**WHAT TO WORK ON**. Write out the data below in full, unchanged, minus the images.

(Revision tracking records)
··········

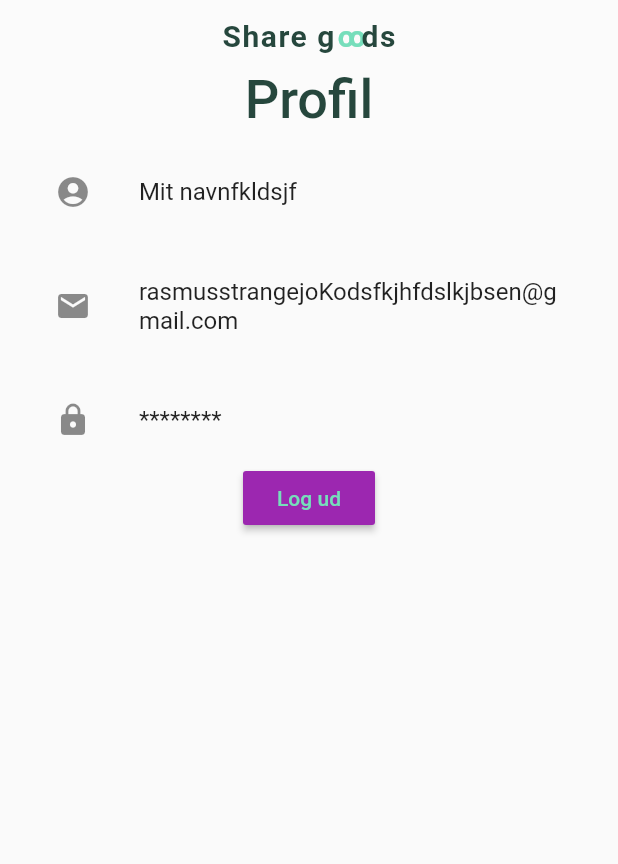
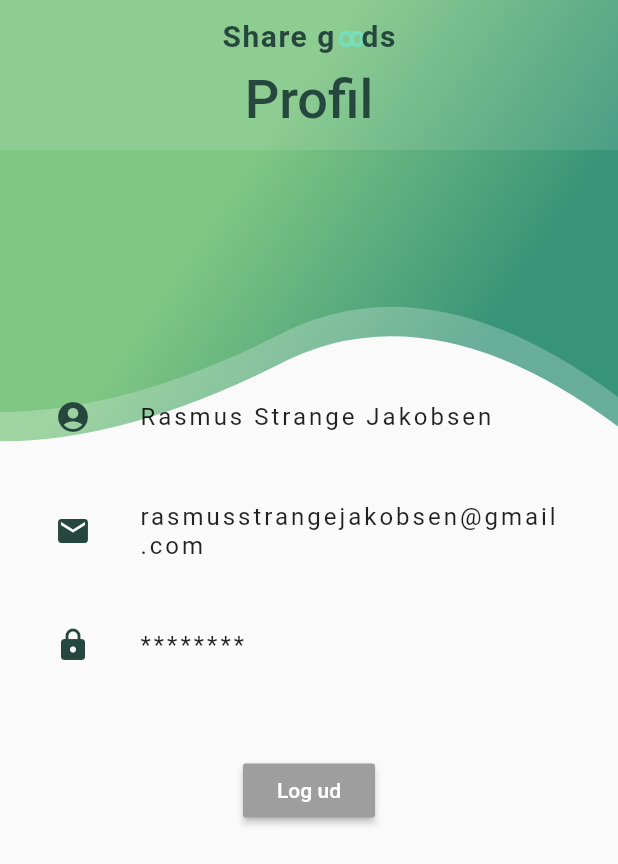
Before and after one commit to patricklopdrup/Share-goods, a Flutter app: the Profile screen opened directly, on a phone screen of 412 x 824 dp. Shown: the top 864 px of the screen. Run offline on Flutter 3.47's test engine with Material 2 defaults, Android fonts, the phone set to English and light mode, and no system bars; our stand-ins replace cloud_firestore, firebase_auth, firebase_core, firebase_crashlytics, flutter_conditional_rendering; missing offline and left inert: loading_animations; accounts and stored records are empty; Roboto replaces fonts that are missing (OpenSans).

Commit message:
Made a more nice design for profile page with ClipPath

```diff
--- a/share_goods/lib/pages_bottomnav/profile_page.dart
+++ b/share_goods/lib/pages_bottomnav/profile_page.dart
@@ -26,35 +26,91 @@ class _ProfileState extends State<Profile> {
   @override
   Widget build(BuildContext context) {
     return Scaffold(
+        extendBodyBehindAppBar: true,
         appBar: MyAppBar(
           title: 'Profil',
         ),
-        body: Container(
-          child: Column(
+        body: Stack(
+          children: <Widget>[
+            buildOpacityClipPath(context),
+            buildClipPath(context),
+            buildUserInfo(),
+          ],
+        ));
+  }
+
+  Widget buildClipPath(BuildContext context) {
+    return ClipPath(
+      clipper: ClippingClass(),
+      child: Container(
+        width: MediaQuery.of(context).size.width,
+        height: MediaQuery.of(context).size.height / 3,
+        decoration: BoxDecoration(
+          gradient: LinearGradient(
+            begin: Alignment.topCenter,
+            end: Alignment.centerRight,
+            stops: [0.1, 0.9],
+            colors: [
+              myGradientGreen1,
+              myGradientGreen2,
+            ],
+          ),
+        ),
+      ),
+    );
+  }
+
+  Widget buildOpacityClipPath(BuildContext context) {
+    return Opacity(
+      opacity: 0.75,
+      child: ClipPath(
+        clipper: ClippingClass(),
+        child: Container(
+          width: MediaQuery.of(context).size.width,
+          height: MediaQuery.of(context).size.height / 2.8,
+          decoration: BoxDecoration(
+            gradient: LinearGradient(
+              begin: Alignment.topCenter,
+              end: Alignment.centerRight,
+              stops: [0.1, 0.9],
+              colors: [
+                myGradientGreen1,
+                myGradientGreen2,
+              ],
+            ),
+          ),
+        ),
+      ),
+    );
+  }
+
+  Widget buildUserInfo() {
+    return Column(
       children: [
-              ProfileInfo(Icons.account_circle, "Mit navnfkldsjf"),
+        SizedBox(height: 250),
+        ProfileInfo(Icons.account_circle, "Rasmus Strange Jakobsen"),
         SizedBox(
           height: sizedBoxHeight,
         ),
-              ProfileInfo(
-                  Icons.email, "rasmusstrangejoKodsfkjhfdslkjbsen@gmail.com"),
+        ProfileInfo(Icons.email, "rasmusstrangejakobsen@gmail.com"),
         SizedBox(
           height: sizedBoxHeight,
         ),
         ProfileInfo(Icons.lock_rounded, '********'),
+        SizedBox(
+          height: 45.0,
+        ),
         Align(
           alignment: Alignment.bottomCenter,
           child: RaisedButton(
               onPressed: () {
                 _auth.signOut();
               },
-                    child:
-                        Text('Log ud', style: TextStyle(color: myLightGreen)),
-                    color: Colors.purple),
+              child: Text('Log ud', style: TextStyle(color: Colors.white)),
+              color: Colors.grey),
         ),
       ],
-          ),
-        ));
+    );
   }
 
   @override
@@ -66,8 +122,8 @@ class _ProfileState extends State<Profile> {
 }
 
 class ProfileInfo extends StatelessWidget {
-  IconData icon;
-  String info;
+  final IconData icon;
+  final String info;
 
   ProfileInfo(this.icon, this.info);
 
@@ -78,11 +134,15 @@ class ProfileInfo extends StatelessWidget {
       padding: EdgeInsets.fromLTRB(hej, 0, hej, 0),
       child: ListTile(
         leading: Container(
-          child: Icon(icon),
+          child: Icon(
+            icon,
+            color: myDarkGreen,
+          ),
         ),
         title: Container(
           child: Text(
             info,
+            style: TextStyle(letterSpacing: 2),
             textAlign: TextAlign.start,
           ),
         ),
@@ -91,17 +151,52 @@ class ProfileInfo extends StatelessWidget {
   }
 }
 
-Widget _profileInfo(IconData icon, String info) {
-  return ListTile(
-    leading: Container(
-      child: Icon(icon),
-    ),
-    title: Container(
-      width: double.infinity,
-      child: Text(
-        info,
-      ),
-    ),
-    tileColor: Colors.amber,
+class ClippingClass extends CustomClipper<Path> {
+  @override
+  Path getClip(Size size) {
+    var path = new Path();
+    path.lineTo(
+      0,
+      size.height,
+    ); //start path with this if you are making at bottom
+
+    var firstStart = Offset(size.width / 5, size.height);
+    //fist point of quadratic bezier curve
+    var firstEnd = Offset(size.width / 2.25, size.height - 50.0);
+    //second point of quadratic bezier curve
+    path.quadraticBezierTo(
+      firstStart.dx,
+      firstStart.dy,
+      firstEnd.dx,
+      firstEnd.dy,
     );
+
+    var secondStart = Offset(
+      size.width - (size.width / 3.24),
+      size.height - 105,
+    );
+    //third point of quadratic bezier curve
+    var secondEnd = Offset(size.width, size.height - 10);
+    //fourth point of quadratic bezier curve
+    path.quadraticBezierTo(
+      secondStart.dx,
+      secondStart.dy,
+      secondEnd.dx,
+      secondEnd.dy,
+    );
+
+    path.lineTo(
+      size.width,
+      0,
+    ); //end with this path if you are making wave at bottom
+    path.close();
+    return path;
   }
+
+  @override
+  bool shouldReclip(covariant CustomClipper<Path> oldClipper) {
+    return false;
+    // TODO: implement shouldReclip
+    throw UnimplementedError();
+  }
+}
```
Lines whose indentation alone changed are shown as unchanged.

··········

**OUTPUT BELOW**.
Before and after one commit to patricklopdrup/Share-goods, a Flutter app: the Profile screen opened directly, on a phone screen of 412 x 824 dp. Shown: the top 864 px of the screen. Run offline on Flutter 3.47's test engine with Material 2 defaults, Android fonts, the phone set to English and light mode, and no system bars; our stand-ins replace cloud_firestore, firebase_auth, firebase_core, firebase_crashlytics, flutter_conditional_rendering; missing offline and left inert: loading_animations; accounts and stored records are empty; Roboto replaces fonts that are missing (OpenSans).

Commit message:
Made a more nice design for profile page with ClipPath

```diff
--- a/share_goods/lib/pages_bottomnav/profile_page.dart
+++ b/share_goods/lib/pages_bottomnav/profile_page.dart
@@ -26,35 +26,91 @@ class _ProfileState extends State<Profile> {
   @override
   Widget build(BuildContext context) {
     return Scaffold(
+        extendBodyBehindAppBar: true,
         appBar: MyAppBar(
           title: 'Profil',
         ),
-        body: Container(
-          child: Column(
+        body: Stack(
+          children: <Widget>[
+            buildOpacityClipPath(context),
+            buildClipPath(context),
+            buildUserInfo(),
+          ],
+        ));
+  }
+
+  Widget buildClipPath(BuildContext context) {
+    return ClipPath(
+      clipper: ClippingClass(),
+      child: Container(
+        width: MediaQuery.of(context).size.width,
+        height: MediaQuery.of(context).size.height / 3,
+        decoration: BoxDecoration(
+          gradient: LinearGradient(
+            begin: Alignment.topCenter,
+            end: Alignment.centerRight,
+            stops: [0.1, 0.9],
+            colors: [
+              myGradientGreen1,
+              myGradientGreen2,
+            ],
+          ),
+        ),
+      ),
+    );
+  }
+
+  Widget buildOpacityClipPath(BuildContext context) {
+    return Opacity(
+      opacity: 0.75,
+      child: ClipPath(
+        clipper: ClippingClass(),
+        child: Container(
+          width: MediaQuery.of(context).size.width,
+          height: MediaQuery.of(context).size.height / 2.8,
+          decoration: BoxDecoration(
+            gradient: LinearGradient(
+              begin: Alignment.topCenter,
+              end: Alignment.centerRight,
+              stops: [0.1, 0.9],
+              colors: [
+                myGradientGreen1,
+                myGradientGreen2,
+              ],
+            ),
+          ),
+        ),
+      ),
+    );
+  }
+
+  Widget buildUserInfo() {
+    return Column(
       children: [
-              ProfileInfo(Icons.account_circle, "Mit navnfkldsjf"),
+        SizedBox(height: 250),
+        ProfileInfo(Icons.account_circle, "Rasmus Strange Jakobsen"),
         SizedBox(
           height: sizedBoxHeight,
         ),
-              ProfileInfo(
-                  Icons.email, "rasmusstrangejoKodsfkjhfdslkjbsen@gmail.com"),
+        ProfileInfo(Icons.email, "rasmusstrangejakobsen@gmail.com"),
         SizedBox(
           height: sizedBoxHeight,
         ),
         ProfileInfo(Icons.lock_rounded, '********'),
+        SizedBox(
+          height: 45.0,
+        ),
         Align(
           alignment: Alignment.bottomCenter,
           child: RaisedButton(
               onPressed: () {
                 _auth.signOut();
               },
-                    child:
-                        Text('Log ud', style: TextStyle(color: myLightGreen)),
-                    color: Colors.purple),
+              child: Text('Log ud', style: TextStyle(color: Colors.white)),
+              color: Colors.grey),
         ),
       ],
-          ),
-        ));
+    );
   }
 
   @override
@@ -66,8 +122,8 @@ class _ProfileState extends State<Profile> {
 }
 
 class ProfileInfo extends StatelessWidget {
-  IconData icon;
-  String info;
+  final IconData icon;
+  final String info;
 
   ProfileInfo(this.icon, this.info);
 
@@ -78,11 +134,15 @@ class ProfileInfo extends StatelessWidget {
       padding: EdgeInsets.fromLTRB(hej, 0, hej, 0),
       child: ListTile(
         leading: Container(
-          child: Icon(icon),
+          child: Icon(
+            icon,
+            color: myDarkGreen,
+          ),
         ),
         title: Container(
           child: Text(
             info,
+            style: TextStyle(letterSpacing: 2),
             textAlign: TextAlign.start,
           ),
         ),
@@ -91,17 +151,52 @@ class ProfileInfo extends StatelessWidget {
   }
 }
 
-Widget _profileInfo(IconData icon, String info) {
-  return ListTile(
-    leading: Container(
-      child: Icon(icon),
-    ),
-    title: Container(
-      width: double.infinity,
-      child: Text(
-        info,
-      ),
-    ),
-    tileColor: Colors.amber,
+class ClippingClass extends CustomClipper<Path> {
+  @override
+  Path getClip(Size size) {
+    var path = new Path();
+    path.lineTo(
+      0,
+      size.height,
+    ); //start path with this if you are making at bottom
+
+    var firstStart = Offset(size.width / 5, size.height);
+    //fist point of quadratic bezier curve
+    var firstEnd = Offset(size.width / 2.25, size.height - 50.0);
+    //second point of quadratic bezier curve
+    path.quadraticBezierTo(
+      firstStart.dx,
+      firstStart.dy,
+      firstEnd.dx,
+      firstEnd.dy,
     );
+
+    var secondStart = Offset(
+      size.width - (size.width / 3.24),
+      size.height - 105,
+    );
+    //third point of quadratic bezier curve
+    var secondEnd = Offset(size.width, size.height - 10);
+    //fourth point of quadratic bezier curve
+    path.quadraticBezierTo(
+      secondStart.dx,
+      secondStart.dy,
+      secondEnd.dx,
+      secondEnd.dy,
+    );
+
+    path.lineTo(
+      size.width,
+      0,
+    ); //end with this path if you are making wave at bottom
+    path.close();
+    return path;
   }
+
+  @override
+  bool shouldReclip(covariant CustomClipper<Path> oldClipper) {
+    return false;
+    // TODO: implement shouldReclip
+    throw UnimplementedError();
+  }
+}
```
Lines whose indentation alone changed are shown as unchanged.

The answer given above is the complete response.